=== TRY IT ===
Within the listing, each line that has the string "shown" should be copied.

====== DATASET

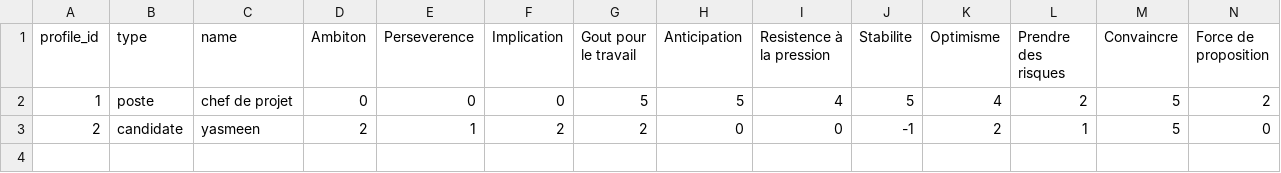
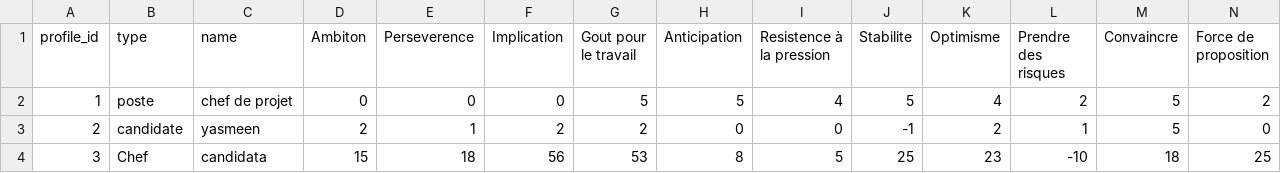
Before and after one commit to pemdora/HRAP, a CSV file: HRAP TEST GRAPHIQUE/HRAP TEST GRAPHIQUE/Data/profiles.csv, drawn as a sheet; only a part is shown; rows hold the shown columns only; the diff names each change by its address in the sheet, - before the commit and + after, or states it on an @@ line.

```diff
--- a/HRAP TEST GRAPHIQUE/HRAP TEST GRAPHIQUE/Data/profiles.csv
+++ b/HRAP TEST GRAPHIQUE/HRAP TEST GRAPHIQUE/Data/profiles.csv
+row 4: 3 | Chef | candidata | 15 | 18 | 56 | 53 | 8 | 5 | 25 | 23 | -10 | 18 | 25
```
Also changed, not shown: 5 other files.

============

=== OUTPUT OF THE TASK ===
Before and after one commit to pemdora/HRAP, a CSV file: HRAP TEST GRAPHIQUE/HRAP TEST GRAPHIQUE/Data/profiles.csv, drawn as a sheet; only a part is shown; rows hold the shown columns only; the diff names each change by its address in the sheet, - before the commit and + after, or states it on an @@ line.
Also changed, not shown: 5 other files.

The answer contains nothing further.